Many people loathed the Westboro Baptist Church’s message, but the USA rightfully protected their right to be seen and heard, writes Aaron McKenna.

Aaron McKenna

THE FOUNDER OF the Westboro Baptist Church, Fred Phelps, has died aged 84. His legacy is one of an attention-seeking hate monger who seemed to be most interested in self-promotion for its own sake.

He is a rare individual in that he will not be missed by many at all who knew of his life’s work. There are more than a few who will wish him an afterlife in hell. Personally I would prefer to imagine a hereafter spent in the embrace of a benevolent God who does in fact love fags, dead soldiers and all the other people that Phelps trolled during his long life of controversy. The God I was raised with is, for all our imperfect human corruptions of religion, a merciful sort.

Ordained at 17 and since then expelled from the religious orders he was associated with bar his self-founded church of hate, Phelps was a successful lawyer until he was disbarred from that profession also for his spiteful ways.

Westboro and civil rights

Phelps and his ‘church’ won a few notable civil rights cases in their day. Notably, the US Supreme Court recently ruled that his gang of thugs could not be sued for inflicting pain on grieving families.

On the face of it, this seems abhorrent. Westboro has rubbed countless grains of salt into the wounds of families who have lost a loved one to wars or the scourge of Aids. These families do not deserve such treatment and the members of Westboro are a sickeningly degenerate lot for inflicting it.

But in a way, Phelps gifted the society he sought to tarnish with something important: a reaffirmation of the freedoms that are the foundation of any truly open and democratic society. Westboro is an aberration, probably not one of a kind but close enough if you exclude copycats. Society has not collapsed into a morass of spitefulness sparked by an evangelical message of a vengeful God.

Quite the opposite, in fact. In response to Westboro many groups sprung up in far greater numbers to honour the dead that Phelps sought to denigrate. Unfortunately our news media thrives on negativity more than positivity, and the sight of Phelps clan children holding “God Hates Fags” signs at a funeral got more traction than the thousand acts of kindness and love that went on around it.

For all its ills, I firmly believe that on balance the world is a fundamentally good place with good people in it. Phelps did more to remind me of that than he ever did manage to sow any seed of grief in my heart. That was not his intended gift, but it is the one that was received.

Freedom of expression

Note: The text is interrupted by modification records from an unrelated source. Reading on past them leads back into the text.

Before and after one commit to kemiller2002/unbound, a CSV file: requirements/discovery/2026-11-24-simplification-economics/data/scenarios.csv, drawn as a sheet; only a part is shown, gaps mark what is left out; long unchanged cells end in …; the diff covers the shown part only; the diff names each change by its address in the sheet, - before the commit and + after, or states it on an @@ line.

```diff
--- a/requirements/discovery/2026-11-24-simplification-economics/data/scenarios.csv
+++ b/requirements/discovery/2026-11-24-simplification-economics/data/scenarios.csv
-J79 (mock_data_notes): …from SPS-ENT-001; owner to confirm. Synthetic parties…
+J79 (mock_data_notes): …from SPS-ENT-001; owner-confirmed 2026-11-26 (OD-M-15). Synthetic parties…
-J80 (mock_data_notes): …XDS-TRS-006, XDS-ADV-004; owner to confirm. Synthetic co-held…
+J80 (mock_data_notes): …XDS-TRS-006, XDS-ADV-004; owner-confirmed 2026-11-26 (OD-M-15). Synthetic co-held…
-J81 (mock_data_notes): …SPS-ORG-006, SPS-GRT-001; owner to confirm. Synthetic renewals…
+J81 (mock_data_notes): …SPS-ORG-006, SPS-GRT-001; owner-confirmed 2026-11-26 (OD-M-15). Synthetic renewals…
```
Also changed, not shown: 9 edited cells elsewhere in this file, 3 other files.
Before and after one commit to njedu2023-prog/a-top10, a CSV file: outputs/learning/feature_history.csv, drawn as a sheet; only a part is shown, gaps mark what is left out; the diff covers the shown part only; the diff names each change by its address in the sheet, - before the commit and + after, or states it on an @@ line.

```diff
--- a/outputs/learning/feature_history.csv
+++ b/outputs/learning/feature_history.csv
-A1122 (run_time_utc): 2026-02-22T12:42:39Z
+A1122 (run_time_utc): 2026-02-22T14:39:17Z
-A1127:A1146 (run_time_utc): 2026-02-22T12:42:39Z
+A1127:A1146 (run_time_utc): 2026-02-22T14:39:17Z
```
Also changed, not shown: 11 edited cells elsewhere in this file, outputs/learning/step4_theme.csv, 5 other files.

So, too, Westboro has been a litmus test for just how seriously the United States takes freedom of expression. Banning Westboro or severely restricting its activities in law would not be an unpopular thing to do. In Ireland and many other democratic countries the mechanisms exist to effectively stymie a group like Westboro should it decide to show its ugly head. This is, in one way, unfortunate.

Hard cases make bad law, and mechanisms to bar a group like Westboro can never be specific enough to prevent future misuse. In any event, the very precedent is a mechanism in and of itself. In Ireland we actually live under some very restrictive laws with regard to freedom of speech and expression, but they are mostly ignored by precedent these days. Nevertheless, laws such as the one to punish blasphemy are possible in a country that would not pass the Westboro litmus test: if we wouldn’t allow someone like Fred Phelps to spread a message we find distasteful, we have created the mechanism to stifle a message that is simply controversial. Indeed, if Phelps had ever operated on these shores there is a decent chance that the famously controversial blasphemy laws would have been invoked in any attempt to shut him down.

I’ve written in the past about Ireland’s highly qualified right to free speech in our constitution. You can say what you like, so long as it doesn’t offend the morals of the nation that are open to interpretation according to the fashion of the day.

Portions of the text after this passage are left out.